### [Data provided]

--- START ---

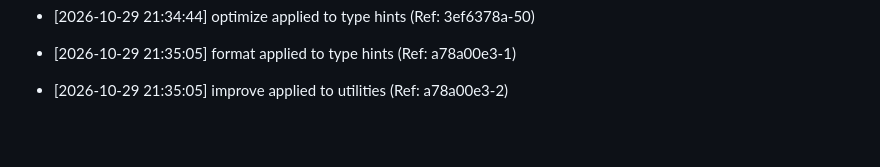
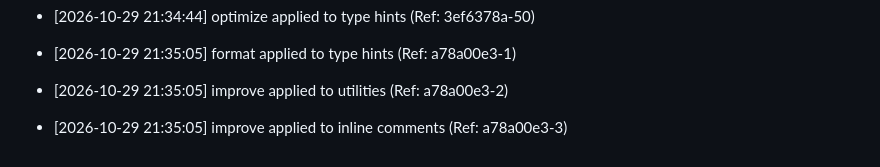
Before and after one commit to brunnojob/python-workflow-automation-lab, a Markdown page: docs/optimization_notes.md, the part around the change. Drawn GitHub-style; blank space fills up the shorter version.

Commit message:
﻿chore: improve inline comments [3/50]

```diff
--- a/docs/optimization_notes.md
+++ b/docs/optimization_notes.md
@@ -201,3 +201,5 @@
 * [2026-10-29 21:35:05] format applied to type hints (Ref: a78a00e3-1)
 
 * [2026-10-29 21:35:05] improve applied to utilities (Ref: a78a00e3-2)
+
+* [2026-10-29 21:35:05] improve applied to inline comments (Ref: a78a00e3-3)
```
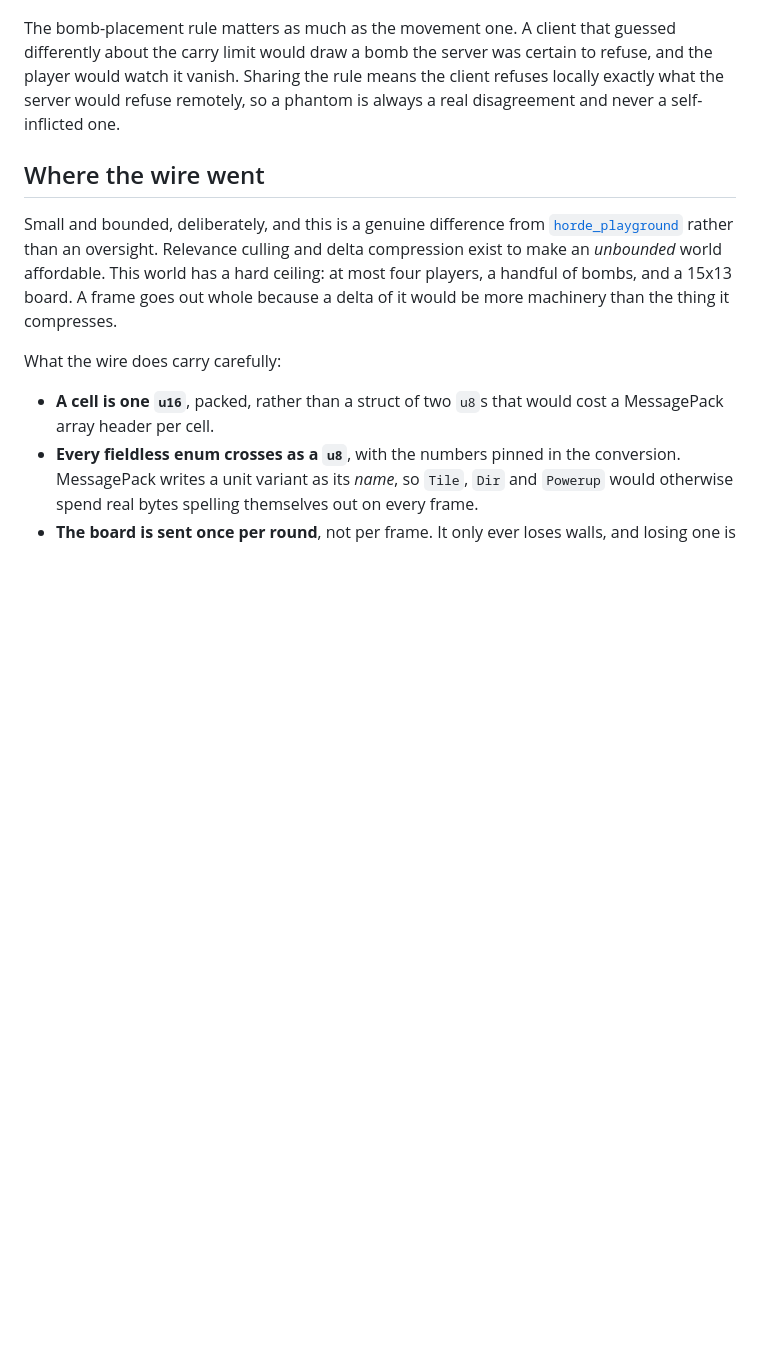
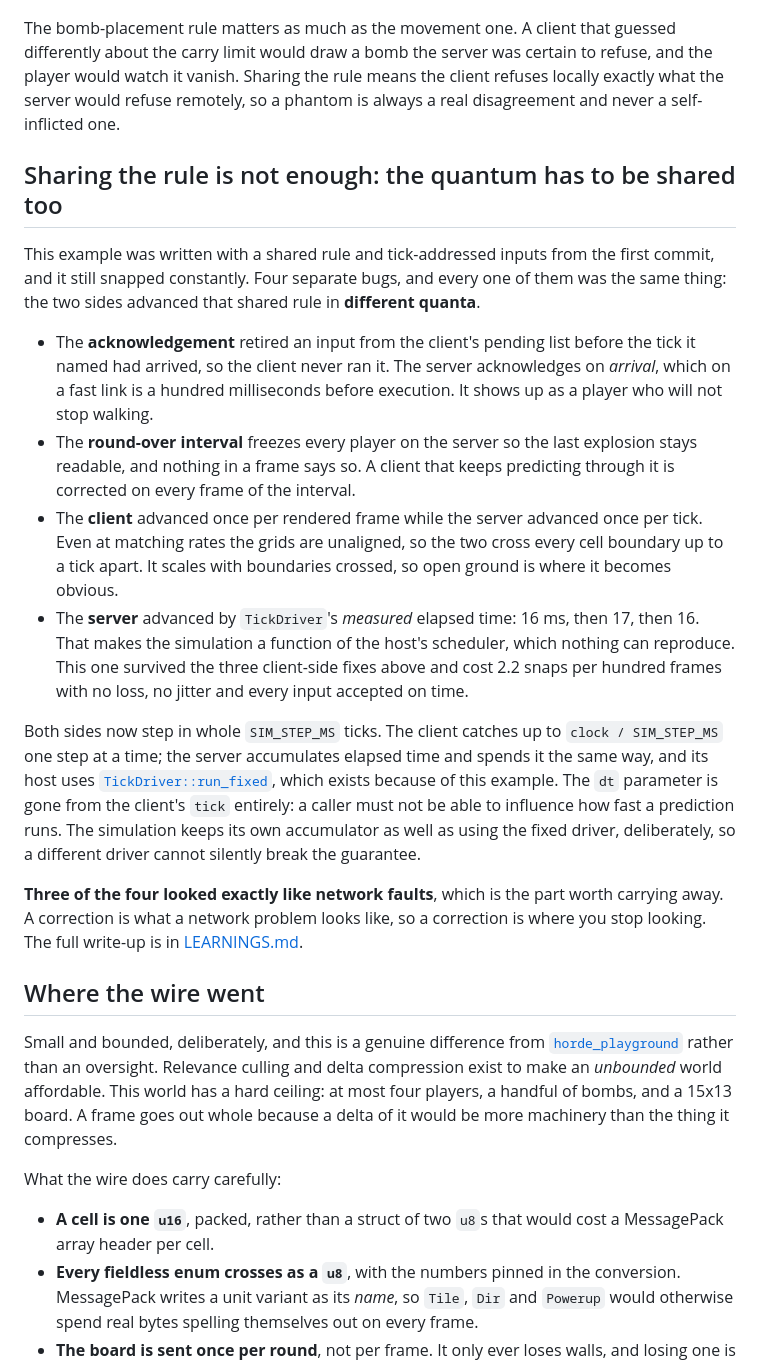
Before and after one commit to excsn/plaza, a Markdown page: examples/bomb_grid/README.md, the part around the change. Drawn GitHub-style; blank space fills up the shorter version.

Commit message:
Point the tick docs at run_fixed and record why the quantum is shared

```diff
--- a/examples/bomb_grid/README.md
+++ b/examples/bomb_grid/README.md
@@ -76,6 +76,19 @@ This is the strongest correlation the playgrounds in this repository have found,
 
 The bomb-placement rule matters as much as the movement one. A client that guessed differently about the carry limit would draw a bomb the server was certain to refuse, and the player would watch it vanish. Sharing the rule means the client refuses locally exactly what the server would refuse remotely, so a phantom is always a real disagreement and never a self-inflicted one.
 
+## Sharing the rule is not enough: the quantum has to be shared too
+
+This example was written with a shared rule and tick-addressed inputs from the first commit, and it still snapped constantly. Four separate bugs, and every one of them was the same thing: the two sides advanced that shared rule in **different quanta**.
+
+- The **acknowledgement** retired an input from the client's pending list before the tick it named had arrived, so the client never ran it. The server acknowledges on *arrival*, which on a fast link is a hundred milliseconds before execution. It shows up as a player who will not stop walking.
+- The **round-over interval** freezes every player on the server so the last explosion stays readable, and nothing in a frame says so. A client that keeps predicting through it is corrected on every frame of the interval.
+- The **client** advanced once per rendered frame while the server advanced once per tick. Even at matching rates the grids are unaligned, so the two cross every cell boundary up to a tick apart. It scales with boundaries crossed, so open ground is where it becomes obvious.
+- The **server** advanced by `TickDriver`'s *measured* elapsed time: 16 ms, then 17, then 16. That makes the simulation a function of the host's scheduler, which nothing can reproduce. This one survived the three client-side fixes above and cost 2.2 snaps per hundred frames with no loss, no jitter and every input accepted on time.
+
+Both sides now step in whole `SIM_STEP_MS` ticks. The client catches up to `clock / SIM_STEP_MS` one step at a time; the server accumulates elapsed time and spends it the same way, and its host uses [`TickDriver::run_fixed`](../../core/API_REFERENCE.md#struct-tickdriver), which exists because of this example. The `dt` parameter is gone from the client's `tick` entirely: a caller must not be able to influence how fast a prediction runs. The simulation keeps its own accumulator as well as using the fixed driver, deliberately, so a different driver cannot silently break the guarantee.
+
+**Three of the four looked exactly like network faults**, which is the part worth carrying away. A correction is what a network problem looks like, so a correction is where you stop looking. The full write-up is in [LEARNINGS.md](../LEARNINGS.md#four-bugs-with-one-shape-bomb-grid).
+
 ## Where the wire went
 
 Small and bounded, deliberately, and this is a genuine difference from [`horde_playground`](../horde_playground/) rather than an oversight. Relevance culling and delta compression exist to make an *unbounded* world affordable. This world has a hard ceiling: at most four players, a handful of bombs, and a 15x13 board. A frame goes out whole because a delta of it would be more machinery than the thing it compresses.
```
Also changed, not shown: core/README.md (+6 -1 lines).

--- END ---

### [Task to complete]
Could you write out the records exactly while omitting every picture?

### [Answer for this exercise]
Before and after one commit to brunnojob/python-workflow-automation-lab, a Markdown page: docs/optimization_notes.md, the part around the change. Drawn GitHub-style; blank space fills up the shorter version.

Commit message:
﻿chore: improve inline comments [3/50]

```diff
--- a/docs/optimization_notes.md
+++ b/docs/optimization_notes.md
@@ -201,3 +201,5 @@
 * [2026-10-29 21:35:05] format applied to type hints (Ref: a78a00e3-1)
 
 * [2026-10-29 21:35:05] improve applied to utilities (Ref: a78a00e3-2)
+
+* [2026-10-29 21:35:05] improve applied to inline comments (Ref: a78a00e3-3)
```
Before and after one commit to excsn/plaza, a Markdown page: examples/bomb_grid/README.md, the part around the change. Drawn GitHub-style; blank space fills up the shorter version.

Commit message:
Point the tick docs at run_fixed and record why the quantum is shared

```diff
--- a/examples/bomb_grid/README.md
+++ b/examples/bomb_grid/README.md
@@ -76,6 +76,19 @@ This is the strongest correlation the playgrounds in this repository have found,
 
 The bomb-placement rule matters as much as the movement one. A client that guessed differently about the carry limit would draw a bomb the server was certain to refuse, and the player would watch it vanish. Sharing the rule means the client refuses locally exactly what the server would refuse remotely, so a phantom is always a real disagreement and never a self-inflicted one.
 
+## Sharing the rule is not enough: the quantum has to be shared too
+
+This example was written with a shared rule and tick-addressed inputs from the first commit, and it still snapped constantly. Four separate bugs, and every one of them was the same thing: the two sides advanced that shared rule in **different quanta**.
+
+- The **acknowledgement** retired an input from the client's pending list before the tick it named had arrived, so the client never ran it. The server acknowledges on *arrival*, which on a fast link is a hundred milliseconds before execution. It shows up as a player who will not stop walking.
+- The **round-over interval** freezes every player on the server so the last explosion stays readable, and nothing in a frame says so. A client that keeps predicting through it is corrected on every frame of the interval.
+- The **client** advanced once per rendered frame while the server advanced once per tick. Even at matching rates the grids are unaligned, so the two cross every cell boundary up to a tick apart. It scales with boundaries crossed, so open ground is where it becomes obvious.
+- The **server** advanced by `TickDriver`'s *measured* elapsed time: 16 ms, then 17, then 16. That makes the simulation a function of the host's scheduler, which nothing can reproduce. This one survived the three client-side fixes above and cost 2.2 snaps per hundred frames with no loss, no jitter and every input accepted on time.
+
+Both sides now step in whole `SIM_STEP_MS` ticks. The client catches up to `clock / SIM_STEP_MS` one step at a time; the server accumulates elapsed time and spends it the same way, and its host uses [`TickDriver::run_fixed`](../../core/API_REFERENCE.md#struct-tickdriver), which exists because of this example. The `dt` parameter is gone from the client's `tick` entirely: a caller must not be able to influence how fast a prediction runs. The simulation keeps its own accumulator as well as using the fixed driver, deliberately, so a different driver cannot silently break the guarantee.
+
+**Three of the four looked exactly like network faults**, which is the part worth carrying away. A correction is what a network problem looks like, so a correction is where you stop looking. The full write-up is in [LEARNINGS.md](../LEARNINGS.md#four-bugs-with-one-shape-bomb-grid).
+
 ## Where the wire went
 
 Small and bounded, deliberately, and this is a genuine difference from [`horde_playground`](../horde_playground/) rather than an oversight. Relevance culling and delta compression exist to make an *unbounded* world affordable. This world has a hard ceiling: at most four players, a handful of bombs, and a 15x13 board. A frame goes out whole because a delta of it would be more machinery than the thing it compresses.
```
Also changed, not shown: core/README.md (+6 -1 lines).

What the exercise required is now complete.